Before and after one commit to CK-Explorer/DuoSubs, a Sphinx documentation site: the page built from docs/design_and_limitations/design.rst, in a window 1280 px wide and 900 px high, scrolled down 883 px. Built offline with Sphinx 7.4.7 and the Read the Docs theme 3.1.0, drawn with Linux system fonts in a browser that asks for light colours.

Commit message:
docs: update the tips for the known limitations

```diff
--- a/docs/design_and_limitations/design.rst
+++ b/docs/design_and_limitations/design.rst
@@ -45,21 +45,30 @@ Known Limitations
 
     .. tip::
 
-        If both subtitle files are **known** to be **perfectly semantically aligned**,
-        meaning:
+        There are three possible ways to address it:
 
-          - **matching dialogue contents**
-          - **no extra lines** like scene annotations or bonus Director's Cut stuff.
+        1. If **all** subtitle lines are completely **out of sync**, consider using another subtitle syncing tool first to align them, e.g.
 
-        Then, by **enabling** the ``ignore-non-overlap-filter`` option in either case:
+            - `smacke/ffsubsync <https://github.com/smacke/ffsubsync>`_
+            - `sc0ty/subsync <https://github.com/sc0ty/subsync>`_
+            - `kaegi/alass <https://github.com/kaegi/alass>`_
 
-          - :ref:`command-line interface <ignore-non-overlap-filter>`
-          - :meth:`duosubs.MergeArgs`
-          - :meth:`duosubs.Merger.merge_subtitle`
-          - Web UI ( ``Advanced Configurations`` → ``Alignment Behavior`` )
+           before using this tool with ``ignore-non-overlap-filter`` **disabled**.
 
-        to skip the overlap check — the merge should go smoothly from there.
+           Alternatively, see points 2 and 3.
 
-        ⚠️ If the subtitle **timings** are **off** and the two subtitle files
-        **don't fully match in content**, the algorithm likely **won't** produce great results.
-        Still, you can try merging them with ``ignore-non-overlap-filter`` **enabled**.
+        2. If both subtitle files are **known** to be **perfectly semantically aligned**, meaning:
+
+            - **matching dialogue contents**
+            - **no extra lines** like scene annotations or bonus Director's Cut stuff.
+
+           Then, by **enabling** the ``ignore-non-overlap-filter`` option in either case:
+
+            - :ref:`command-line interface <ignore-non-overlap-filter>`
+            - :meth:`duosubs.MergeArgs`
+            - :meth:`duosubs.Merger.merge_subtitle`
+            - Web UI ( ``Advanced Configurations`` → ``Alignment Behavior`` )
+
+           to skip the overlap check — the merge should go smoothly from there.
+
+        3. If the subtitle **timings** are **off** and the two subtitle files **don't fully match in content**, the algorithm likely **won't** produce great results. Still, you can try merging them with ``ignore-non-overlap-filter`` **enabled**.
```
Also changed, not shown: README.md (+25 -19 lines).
::::
Exercise goal. Write out every entry once more, precisely as it stands.

Result of this task.
Before and after one commit to CK-Explorer/DuoSubs, a Sphinx documentation site: the page built from docs/design_and_limitations/design.rst, in a window 1280 px wide and 900 px high, scrolled down 883 px. Built offline with Sphinx 7.4.7 and the Read the Docs theme 3.1.0, drawn with Linux system fonts in a browser that asks for light colours.

Commit message:
docs: update the tips for the known limitations

```diff
--- a/docs/design_and_limitations/design.rst
+++ b/docs/design_and_limitations/design.rst
@@ -45,21 +45,30 @@ Known Limitations
 
     .. tip::
 
-        If both subtitle files are **known** to be **perfectly semantically aligned**,
-        meaning:
+        There are three possible ways to address it:
 
-          - **matching dialogue contents**
-          - **no extra lines** like scene annotations or bonus Director's Cut stuff.
+        1. If **all** subtitle lines are completely **out of sync**, consider using another subtitle syncing tool first to align them, e.g.
 
-        Then, by **enabling** the ``ignore-non-overlap-filter`` option in either case:
+            - `smacke/ffsubsync <https://github.com/smacke/ffsubsync>`_
+            - `sc0ty/subsync <https://github.com/sc0ty/subsync>`_
+            - `kaegi/alass <https://github.com/kaegi/alass>`_
 
-          - :ref:`command-line interface <ignore-non-overlap-filter>`
-          - :meth:`duosubs.MergeArgs`
-          - :meth:`duosubs.Merger.merge_subtitle`
-          - Web UI ( ``Advanced Configurations`` → ``Alignment Behavior`` )
+           before using this tool with ``ignore-non-overlap-filter`` **disabled**.
 
-        to skip the overlap check — the merge should go smoothly from there.
+           Alternatively, see points 2 and 3.
 
-        ⚠️ If the subtitle **timings** are **off** and the two subtitle files
-        **don't fully match in content**, the algorithm likely **won't** produce great results.
-        Still, you can try merging them with ``ignore-non-overlap-filter`` **enabled**.
+        2. If both subtitle files are **known** to be **perfectly semantically aligned**, meaning:
+
+            - **matching dialogue contents**
+            - **no extra lines** like scene annotations or bonus Director's Cut stuff.
+
+           Then, by **enabling** the ``ignore-non-overlap-filter`` option in either case:
+
+            - :ref:`command-line interface <ignore-non-overlap-filter>`
+            - :meth:`duosubs.MergeArgs`
+            - :meth:`duosubs.Merger.merge_subtitle`
+            - Web UI ( ``Advanced Configurations`` → ``Alignment Behavior`` )
+
+           to skip the overlap check — the merge should go smoothly from there.
+
+        3. If the subtitle **timings** are **off** and the two subtitle files **don't fully match in content**, the algorithm likely **won't** produce great results. Still, you can try merging them with ``ignore-non-overlap-filter`` **enabled**.
```
Also changed, not shown: README.md (+25 -19 lines).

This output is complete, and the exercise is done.